Two posts by Professor Bogdanski and Lars Larson, dealing with the subject of the use or non-use of the word "Christmas" in "Christmas tree," got me thinking on the subject. I found an illuminating history of Christmas trees at The History Channel. I'll summarize it as follows:
1. The tradition of decorating houses in winter with evergreens of some sort predates Christianity.
2. The Germans put up and decorated small Christmas trees starting in the 1600s. Colonial Americans deplored the joyous celebration of Christmas, and did not put up and decorate trees. The Mayflower group would have ostracized, or worse, anyone who decorated a tree to celebrate Christmas.
3. In the 1840s, Queen Victoria and Prince Albert put up a Christmas tree in London, and English and American society followed their lead. At about the same time, German immigrants to the United States, whose numbers were increasing, were putting up trees.
4. (Here I've added to the research of The History Channel with some other work.) By the 1880s or 1890s, the celebration of Christmas had become commercialized -- for example, F.W. Woolworth was importing glass ornaments for trees -- and the tree had become part of the secular and commercial celebration of Christmas in the United States. (Commerce really should have taken hold of Hanukkah instead, because it lasts for eight days and could have been an excuse for eight times the shopping that Christmas offers.)

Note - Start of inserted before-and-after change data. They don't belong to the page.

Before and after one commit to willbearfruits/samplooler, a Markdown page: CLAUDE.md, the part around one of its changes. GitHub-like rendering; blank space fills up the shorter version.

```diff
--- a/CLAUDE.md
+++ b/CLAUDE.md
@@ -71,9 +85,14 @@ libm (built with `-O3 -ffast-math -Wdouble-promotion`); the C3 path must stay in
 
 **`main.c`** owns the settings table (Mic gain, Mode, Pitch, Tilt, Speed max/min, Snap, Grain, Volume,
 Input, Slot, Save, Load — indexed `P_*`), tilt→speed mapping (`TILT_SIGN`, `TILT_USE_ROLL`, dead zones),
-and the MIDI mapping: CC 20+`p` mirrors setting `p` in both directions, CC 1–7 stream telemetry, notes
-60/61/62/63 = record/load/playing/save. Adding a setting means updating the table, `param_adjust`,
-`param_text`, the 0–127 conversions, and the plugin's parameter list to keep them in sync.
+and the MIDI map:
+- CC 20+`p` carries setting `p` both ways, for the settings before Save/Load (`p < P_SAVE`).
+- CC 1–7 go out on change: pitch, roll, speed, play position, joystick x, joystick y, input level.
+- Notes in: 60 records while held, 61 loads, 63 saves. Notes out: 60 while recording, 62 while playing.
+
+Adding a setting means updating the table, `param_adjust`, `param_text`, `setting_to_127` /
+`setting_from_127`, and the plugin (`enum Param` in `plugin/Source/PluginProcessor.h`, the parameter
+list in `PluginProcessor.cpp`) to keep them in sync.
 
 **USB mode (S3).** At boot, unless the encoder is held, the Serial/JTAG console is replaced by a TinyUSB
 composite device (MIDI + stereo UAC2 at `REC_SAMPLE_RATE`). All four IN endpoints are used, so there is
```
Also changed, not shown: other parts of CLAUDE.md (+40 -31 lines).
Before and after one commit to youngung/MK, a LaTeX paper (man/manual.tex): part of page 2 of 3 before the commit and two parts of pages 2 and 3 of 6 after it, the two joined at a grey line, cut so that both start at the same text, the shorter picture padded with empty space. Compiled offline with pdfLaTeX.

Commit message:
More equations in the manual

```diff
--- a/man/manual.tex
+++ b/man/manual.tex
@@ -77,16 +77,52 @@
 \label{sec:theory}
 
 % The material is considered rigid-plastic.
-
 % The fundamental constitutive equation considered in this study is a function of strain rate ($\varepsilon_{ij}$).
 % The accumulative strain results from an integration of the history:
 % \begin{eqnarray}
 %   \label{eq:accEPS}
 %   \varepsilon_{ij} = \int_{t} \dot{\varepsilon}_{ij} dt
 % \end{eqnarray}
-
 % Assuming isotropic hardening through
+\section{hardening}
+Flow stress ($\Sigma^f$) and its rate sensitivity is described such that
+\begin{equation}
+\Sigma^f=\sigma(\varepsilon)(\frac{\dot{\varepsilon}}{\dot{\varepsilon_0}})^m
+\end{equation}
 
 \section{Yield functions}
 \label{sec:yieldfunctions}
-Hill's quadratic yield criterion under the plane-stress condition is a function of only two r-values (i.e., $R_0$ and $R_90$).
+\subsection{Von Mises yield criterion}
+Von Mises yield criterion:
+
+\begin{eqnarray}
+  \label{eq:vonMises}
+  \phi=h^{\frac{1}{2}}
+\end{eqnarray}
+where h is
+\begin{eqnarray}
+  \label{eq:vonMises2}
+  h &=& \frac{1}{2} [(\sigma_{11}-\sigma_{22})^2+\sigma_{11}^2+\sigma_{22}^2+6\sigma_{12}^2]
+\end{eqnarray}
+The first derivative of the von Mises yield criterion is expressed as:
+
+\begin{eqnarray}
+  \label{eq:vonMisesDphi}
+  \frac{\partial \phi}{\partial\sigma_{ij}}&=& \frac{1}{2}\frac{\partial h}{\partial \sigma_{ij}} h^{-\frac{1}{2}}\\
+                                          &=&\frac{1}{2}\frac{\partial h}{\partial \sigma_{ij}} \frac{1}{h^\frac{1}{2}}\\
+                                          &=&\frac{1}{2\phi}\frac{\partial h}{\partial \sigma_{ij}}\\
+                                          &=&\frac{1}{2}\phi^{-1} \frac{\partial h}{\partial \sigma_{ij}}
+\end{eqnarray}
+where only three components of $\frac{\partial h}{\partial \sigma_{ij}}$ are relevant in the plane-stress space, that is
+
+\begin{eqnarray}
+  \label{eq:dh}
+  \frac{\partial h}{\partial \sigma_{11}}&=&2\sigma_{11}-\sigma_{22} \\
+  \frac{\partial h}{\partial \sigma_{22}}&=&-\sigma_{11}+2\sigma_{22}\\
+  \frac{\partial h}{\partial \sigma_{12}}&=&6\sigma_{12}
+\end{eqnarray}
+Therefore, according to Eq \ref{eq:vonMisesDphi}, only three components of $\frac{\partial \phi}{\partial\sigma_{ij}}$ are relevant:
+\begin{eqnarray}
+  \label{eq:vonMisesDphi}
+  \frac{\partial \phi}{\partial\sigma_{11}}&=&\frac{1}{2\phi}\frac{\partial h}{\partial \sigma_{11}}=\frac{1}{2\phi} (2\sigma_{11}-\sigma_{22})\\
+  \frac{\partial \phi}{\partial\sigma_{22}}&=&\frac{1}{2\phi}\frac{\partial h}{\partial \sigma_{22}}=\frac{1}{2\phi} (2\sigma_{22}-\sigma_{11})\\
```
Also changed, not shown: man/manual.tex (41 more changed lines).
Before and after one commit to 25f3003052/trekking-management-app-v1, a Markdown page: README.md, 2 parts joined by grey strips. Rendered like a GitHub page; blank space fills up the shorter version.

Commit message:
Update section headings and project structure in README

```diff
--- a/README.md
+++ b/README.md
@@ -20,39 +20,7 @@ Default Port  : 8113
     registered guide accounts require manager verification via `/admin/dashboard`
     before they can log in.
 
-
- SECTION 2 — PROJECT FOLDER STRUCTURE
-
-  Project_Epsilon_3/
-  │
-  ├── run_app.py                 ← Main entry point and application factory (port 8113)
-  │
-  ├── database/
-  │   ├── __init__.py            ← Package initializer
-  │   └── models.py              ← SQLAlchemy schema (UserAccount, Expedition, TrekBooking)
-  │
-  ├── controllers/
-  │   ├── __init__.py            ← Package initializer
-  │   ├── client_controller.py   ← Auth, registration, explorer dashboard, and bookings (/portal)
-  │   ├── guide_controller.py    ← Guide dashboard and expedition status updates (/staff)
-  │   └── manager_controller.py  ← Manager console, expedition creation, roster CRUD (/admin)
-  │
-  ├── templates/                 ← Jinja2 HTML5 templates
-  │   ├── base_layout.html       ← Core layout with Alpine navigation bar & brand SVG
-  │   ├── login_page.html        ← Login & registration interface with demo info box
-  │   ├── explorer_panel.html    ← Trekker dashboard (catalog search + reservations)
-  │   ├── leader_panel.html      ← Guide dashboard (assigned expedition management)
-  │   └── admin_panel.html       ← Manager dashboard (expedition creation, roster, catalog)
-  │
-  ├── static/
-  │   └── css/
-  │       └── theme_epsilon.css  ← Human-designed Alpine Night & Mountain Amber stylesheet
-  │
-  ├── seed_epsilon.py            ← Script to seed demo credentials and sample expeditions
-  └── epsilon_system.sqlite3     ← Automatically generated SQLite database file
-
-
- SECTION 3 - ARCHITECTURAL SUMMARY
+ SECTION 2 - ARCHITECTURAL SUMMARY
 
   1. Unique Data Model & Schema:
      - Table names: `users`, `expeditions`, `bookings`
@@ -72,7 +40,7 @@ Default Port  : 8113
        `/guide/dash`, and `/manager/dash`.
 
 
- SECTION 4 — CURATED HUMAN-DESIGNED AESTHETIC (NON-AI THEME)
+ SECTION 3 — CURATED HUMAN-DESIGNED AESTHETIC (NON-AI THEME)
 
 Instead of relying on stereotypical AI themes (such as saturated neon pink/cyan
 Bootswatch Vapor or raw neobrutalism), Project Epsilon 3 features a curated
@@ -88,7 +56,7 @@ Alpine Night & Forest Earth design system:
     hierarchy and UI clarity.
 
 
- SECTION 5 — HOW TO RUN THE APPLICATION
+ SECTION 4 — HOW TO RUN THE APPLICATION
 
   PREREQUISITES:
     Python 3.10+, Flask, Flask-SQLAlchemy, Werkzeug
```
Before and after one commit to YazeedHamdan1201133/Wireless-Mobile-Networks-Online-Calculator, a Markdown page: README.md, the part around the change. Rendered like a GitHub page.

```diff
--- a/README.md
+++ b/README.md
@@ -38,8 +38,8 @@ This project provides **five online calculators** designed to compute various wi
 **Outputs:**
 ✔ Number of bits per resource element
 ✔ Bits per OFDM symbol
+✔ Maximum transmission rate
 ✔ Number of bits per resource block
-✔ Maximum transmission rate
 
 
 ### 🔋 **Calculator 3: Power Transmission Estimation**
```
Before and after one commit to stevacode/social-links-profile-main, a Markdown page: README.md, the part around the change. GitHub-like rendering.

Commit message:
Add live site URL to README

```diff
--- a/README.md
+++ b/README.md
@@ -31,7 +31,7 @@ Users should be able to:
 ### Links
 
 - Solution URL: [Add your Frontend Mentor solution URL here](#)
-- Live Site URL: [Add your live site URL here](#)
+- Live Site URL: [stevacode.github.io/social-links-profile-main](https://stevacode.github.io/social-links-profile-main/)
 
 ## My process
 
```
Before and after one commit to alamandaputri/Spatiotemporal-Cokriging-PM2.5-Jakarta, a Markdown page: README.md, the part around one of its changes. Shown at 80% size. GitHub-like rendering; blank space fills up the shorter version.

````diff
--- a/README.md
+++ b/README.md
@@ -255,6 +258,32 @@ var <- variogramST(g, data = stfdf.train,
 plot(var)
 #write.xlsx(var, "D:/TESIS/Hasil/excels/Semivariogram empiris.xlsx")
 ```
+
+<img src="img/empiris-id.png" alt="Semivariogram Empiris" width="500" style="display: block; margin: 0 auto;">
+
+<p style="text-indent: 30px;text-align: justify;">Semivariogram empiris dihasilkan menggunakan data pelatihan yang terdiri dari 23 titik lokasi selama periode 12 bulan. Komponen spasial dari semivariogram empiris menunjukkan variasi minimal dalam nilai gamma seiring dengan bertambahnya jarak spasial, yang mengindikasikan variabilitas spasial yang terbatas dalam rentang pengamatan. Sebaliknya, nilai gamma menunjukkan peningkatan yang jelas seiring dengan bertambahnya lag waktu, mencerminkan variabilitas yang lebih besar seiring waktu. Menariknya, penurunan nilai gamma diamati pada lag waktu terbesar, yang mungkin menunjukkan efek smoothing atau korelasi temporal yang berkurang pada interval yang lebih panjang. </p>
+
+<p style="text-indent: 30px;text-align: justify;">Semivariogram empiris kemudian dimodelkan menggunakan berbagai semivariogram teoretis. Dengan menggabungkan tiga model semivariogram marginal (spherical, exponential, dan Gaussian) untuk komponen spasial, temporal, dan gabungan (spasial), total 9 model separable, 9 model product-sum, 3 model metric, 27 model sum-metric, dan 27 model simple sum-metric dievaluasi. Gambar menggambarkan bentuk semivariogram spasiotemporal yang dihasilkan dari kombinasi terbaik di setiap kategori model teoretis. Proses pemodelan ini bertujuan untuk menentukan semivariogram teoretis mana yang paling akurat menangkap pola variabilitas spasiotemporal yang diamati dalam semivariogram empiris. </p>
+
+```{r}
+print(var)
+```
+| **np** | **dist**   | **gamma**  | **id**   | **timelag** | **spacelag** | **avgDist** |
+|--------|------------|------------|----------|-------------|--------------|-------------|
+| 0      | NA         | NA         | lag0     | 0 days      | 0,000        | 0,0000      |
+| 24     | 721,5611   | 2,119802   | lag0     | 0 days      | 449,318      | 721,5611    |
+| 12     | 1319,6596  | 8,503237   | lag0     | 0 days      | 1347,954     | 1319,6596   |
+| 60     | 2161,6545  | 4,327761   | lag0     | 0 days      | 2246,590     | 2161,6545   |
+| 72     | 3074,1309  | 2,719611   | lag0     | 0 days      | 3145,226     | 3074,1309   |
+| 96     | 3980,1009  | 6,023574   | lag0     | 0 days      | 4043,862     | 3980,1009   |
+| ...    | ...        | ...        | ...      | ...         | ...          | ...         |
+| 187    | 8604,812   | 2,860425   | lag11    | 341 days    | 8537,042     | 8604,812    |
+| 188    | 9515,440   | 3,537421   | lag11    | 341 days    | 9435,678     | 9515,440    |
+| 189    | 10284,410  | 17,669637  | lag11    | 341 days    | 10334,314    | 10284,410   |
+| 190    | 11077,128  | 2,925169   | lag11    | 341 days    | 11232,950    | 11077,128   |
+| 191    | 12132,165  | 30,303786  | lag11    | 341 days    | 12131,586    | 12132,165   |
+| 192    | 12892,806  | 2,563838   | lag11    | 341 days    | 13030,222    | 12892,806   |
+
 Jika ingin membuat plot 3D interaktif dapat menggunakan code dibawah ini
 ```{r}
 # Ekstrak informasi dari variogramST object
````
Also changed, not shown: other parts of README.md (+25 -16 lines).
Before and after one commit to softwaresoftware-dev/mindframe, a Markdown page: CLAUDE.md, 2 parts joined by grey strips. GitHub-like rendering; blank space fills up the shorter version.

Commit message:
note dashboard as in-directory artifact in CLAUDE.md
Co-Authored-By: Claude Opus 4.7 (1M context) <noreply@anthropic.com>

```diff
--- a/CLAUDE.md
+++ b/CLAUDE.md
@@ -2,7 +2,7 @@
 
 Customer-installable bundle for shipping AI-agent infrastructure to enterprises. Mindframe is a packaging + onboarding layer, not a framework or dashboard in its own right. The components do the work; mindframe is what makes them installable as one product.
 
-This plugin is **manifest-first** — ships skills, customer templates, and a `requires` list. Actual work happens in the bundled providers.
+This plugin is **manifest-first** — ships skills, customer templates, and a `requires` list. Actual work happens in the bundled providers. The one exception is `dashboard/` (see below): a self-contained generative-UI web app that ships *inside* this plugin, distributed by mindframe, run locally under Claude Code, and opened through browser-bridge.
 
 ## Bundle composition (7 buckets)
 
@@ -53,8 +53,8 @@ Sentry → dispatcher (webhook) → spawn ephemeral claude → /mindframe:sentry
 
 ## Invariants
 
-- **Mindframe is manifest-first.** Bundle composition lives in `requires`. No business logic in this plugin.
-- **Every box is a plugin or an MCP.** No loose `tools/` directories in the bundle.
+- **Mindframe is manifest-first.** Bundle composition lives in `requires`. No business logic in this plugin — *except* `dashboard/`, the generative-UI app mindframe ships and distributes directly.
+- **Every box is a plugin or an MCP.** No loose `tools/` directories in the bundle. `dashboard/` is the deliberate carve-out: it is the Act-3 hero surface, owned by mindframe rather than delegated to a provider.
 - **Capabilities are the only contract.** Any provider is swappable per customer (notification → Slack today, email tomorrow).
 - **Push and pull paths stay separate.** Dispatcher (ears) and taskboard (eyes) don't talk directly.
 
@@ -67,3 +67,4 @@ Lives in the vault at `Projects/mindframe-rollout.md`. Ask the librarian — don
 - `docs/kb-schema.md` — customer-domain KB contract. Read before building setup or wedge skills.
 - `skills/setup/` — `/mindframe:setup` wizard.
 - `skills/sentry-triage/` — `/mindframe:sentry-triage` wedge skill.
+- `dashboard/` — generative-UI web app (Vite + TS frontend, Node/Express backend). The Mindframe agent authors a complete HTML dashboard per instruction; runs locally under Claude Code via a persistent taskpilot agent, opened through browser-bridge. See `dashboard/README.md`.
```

I am not a Christian. I celebrate Christmas as a secular holiday. The Christmas tree in the town square doesn't bother me, because it's secular; in America it's not a symbol with religious origins. (Actually I rather like the idea of putting up a tree in my house to celebrate America's history of commercial enterprise.) Calling it a "holiday tree" suggests that we aren't really sure which holiday we're celebrating.
A radical mullah in Iraq, Acham al-Muzzarah, in a speech broadcast by the Arab news network al-Jazeera, has called for the assassination of the head of a western nation, demonstrating to me that some people by nature of their extremist beliefs are unlikely ever to be enlightened to the point of accepting democratic values.
Oops -- I've just checked my notes. The location wasn't in Iraq, but in America; the network wasn't al-Jazeera, but the Christian Broadcast Network; the speaker wasn't a mullah, but a minister; and his name wasn't Acham al-Muzzarah, but Pat Robertson.
Sorry about my errors, but I don't see why they should change my conclusion.